Your task
In the records below, locate the line containing "[+] Milestone checkpoint", then extract it and all following lines exactly, ending with the last line.

Study material
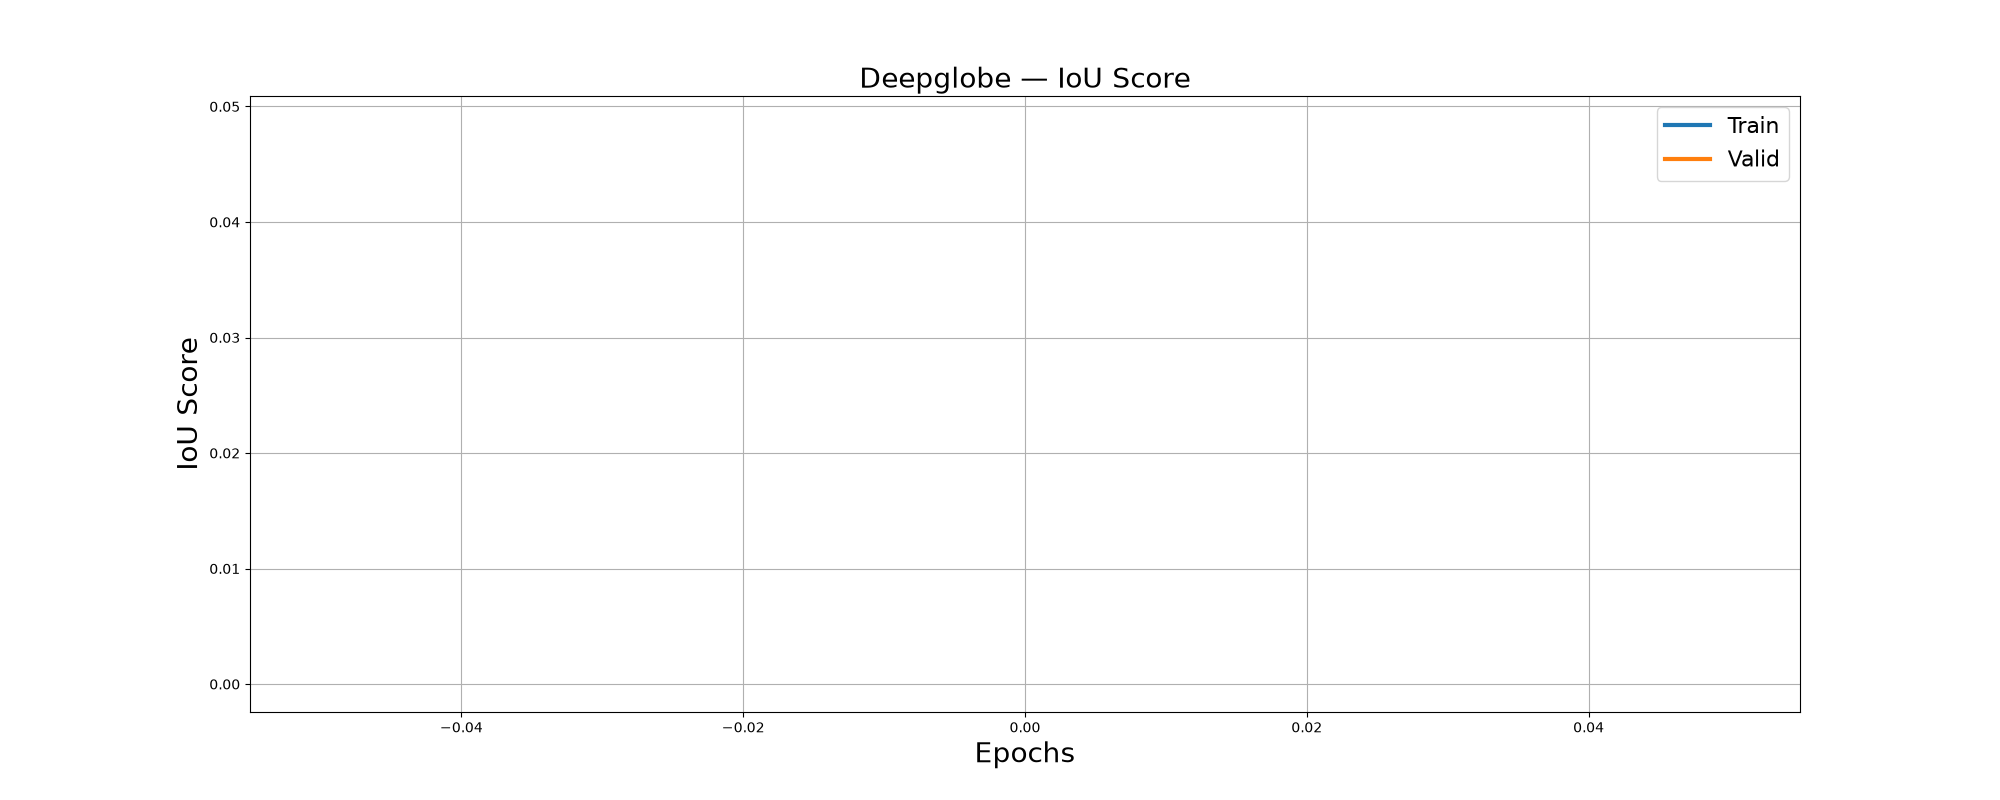
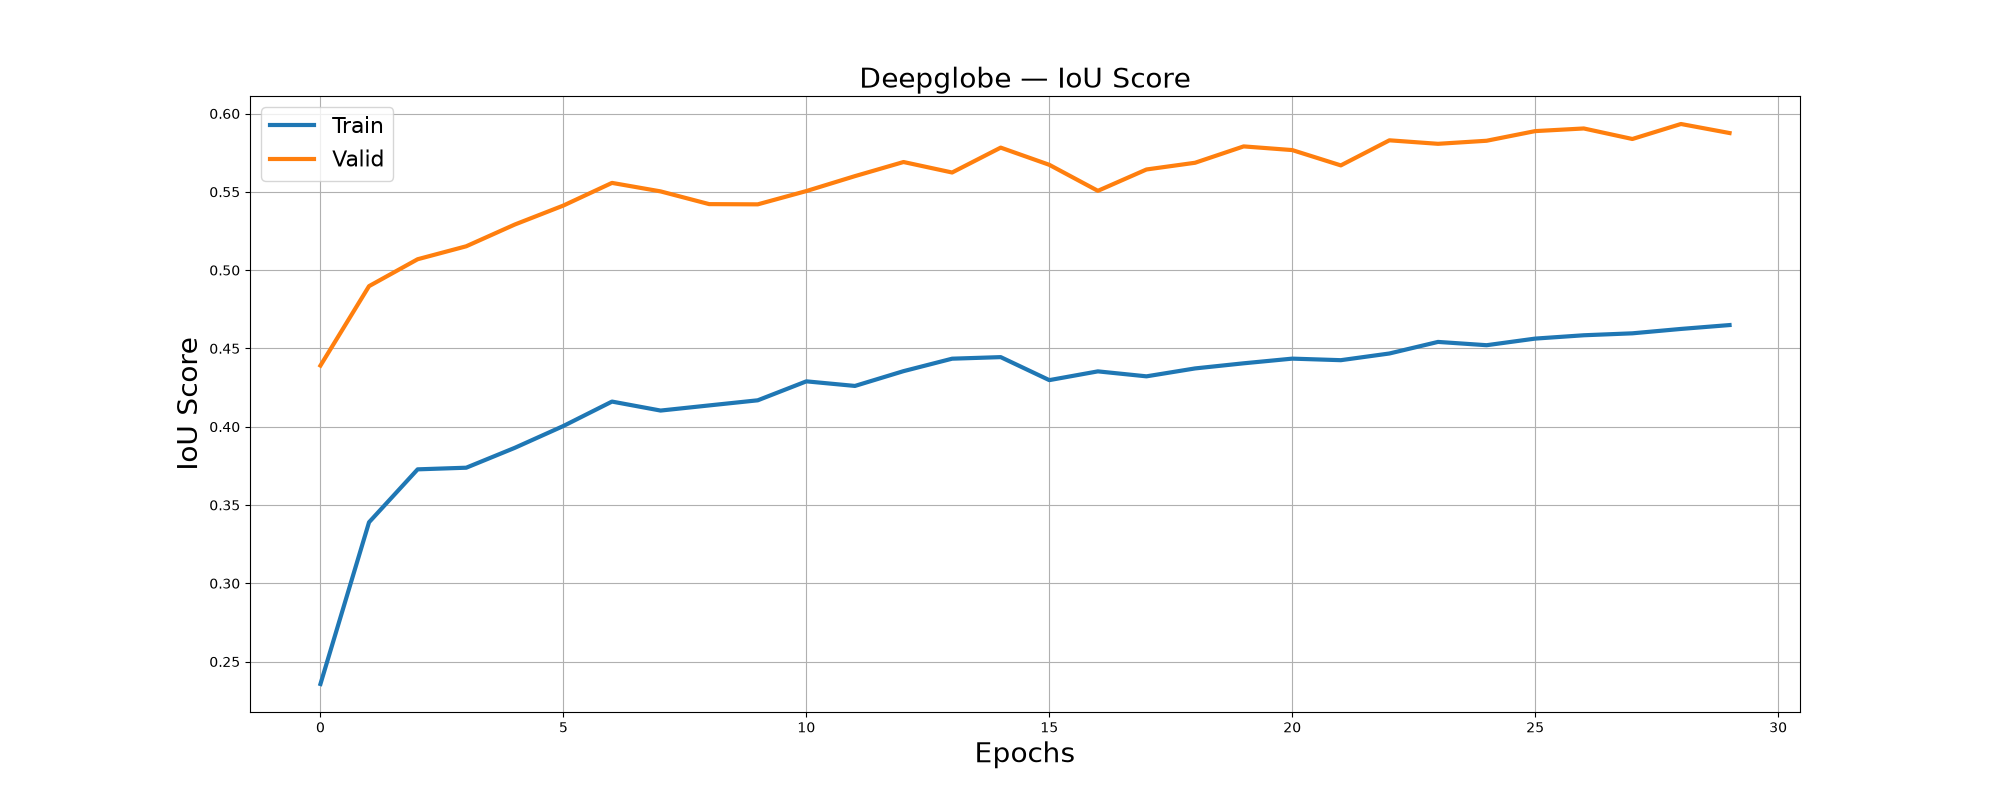
feat: train DeepLabV3+ on DeepGlobe for 30 epochs (Val IoU 59.33%), add milestone checkpoints and drop_last fix
- Train satellite road model on full DeepGlobe dataset (5293 images) with RTX 5060 CUDA
- Best Val IoU: 59.33% at epoch 29 (surpasses aerial model 48.72%)
- Add drop_last=True to DataLoader to prevent ASPP BatchNorm crash on last incomplete batch
- Add milestone checkpoint saving every 5 epochs and on early stopping
- Update training plots (IoU and loss curves for 30 epochs)

diff --git a/train.py b/train.py
@@ -295,6 +295,7 @@ def main():
         train_dataset,
         batch_size=cfg.train.batch_size,
         shuffle=True,
+        drop_last=True,
         num_workers=cfg.train.num_workers,
     )
     valid_loader = DataLoader(
@@ -401,29 +402,42 @@ def main():
         lr_scheduler.step()
 
         # ---- Checkpointing ----
+        checkpoint = {
+            'epoch': epoch,
+            'model_state_dict': model.state_dict(),
+            'optimizer_state_dict': optimizer.state_dict(),
+            'best_iou': best_iou_score,
+            'valid_iou': valid_iou,
+            'config': {
+                'encoder': cfg.model.encoder,
+                'decoder': cfg.model.decoder,
+                'classes': cfg.model.classes,
+                'task': cfg.data.task,
+            },
+        }
+
         if valid_iou > best_iou_score or epoch == 0:
             if valid_iou > best_iou_score:
                 best_iou_score = valid_iou
             epochs_no_improve = 0
-            checkpoint = {
-                'epoch': epoch,
-                'model_state_dict': model.state_dict(),
-                'optimizer_state_dict': optimizer.state_dict(),
-                'best_iou': best_iou_score,
-                'config': {
-                    'encoder': cfg.model.encoder,
-                    'decoder': cfg.model.decoder,
-                    'classes': cfg.model.classes,
-                    'task': cfg.data.task,
-                },
-            }
+            checkpoint['best_iou'] = best_iou_score
             torch.save(checkpoint, cfg.best_model_path)
             print(f"  [+] Model saved! Best IoU: {best_iou_score:.4f}")
         else:
             epochs_no_improve += 1
             if epochs_no_improve >= cfg.train.patience:
                 print(f"\n[!] Early stopping triggered after {cfg.train.patience} epochs without improvement.")
+                # Save final state before exit
+                milestone_path = os.path.join(cfg.weights_dir, f"{cfg.data.task}_model_{epoch+1}_epochs.pth")
+                torch.save(checkpoint, milestone_path)
+                print(f"  [+] Final milestone checkpoint saved: {milestone_path}")
                 break
+
+        # Save milestone checkpoint every 5 epochs or on the last epoch
+        if (epoch + 1) % 5 == 0 or (epoch + 1) == cfg.train.epochs:
+            milestone_path = os.path.join(cfg.weights_dir, f"{cfg.data.task}_model_{epoch+1}_epochs.pth")
+            torch.save(checkpoint, milestone_path)
+            print(f"  [+] Milestone checkpoint saved: {milestone_path}")
 
     writer.close()
     print(f"\nTraining complete! Best IoU: {best_iou_score:.4f}")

Output of the task
+            print(f"  [+] Milestone checkpoint saved: {milestone_path}")
 
     writer.close()
     print(f"\nTraining complete! Best IoU: {best_iou_score:.4f}")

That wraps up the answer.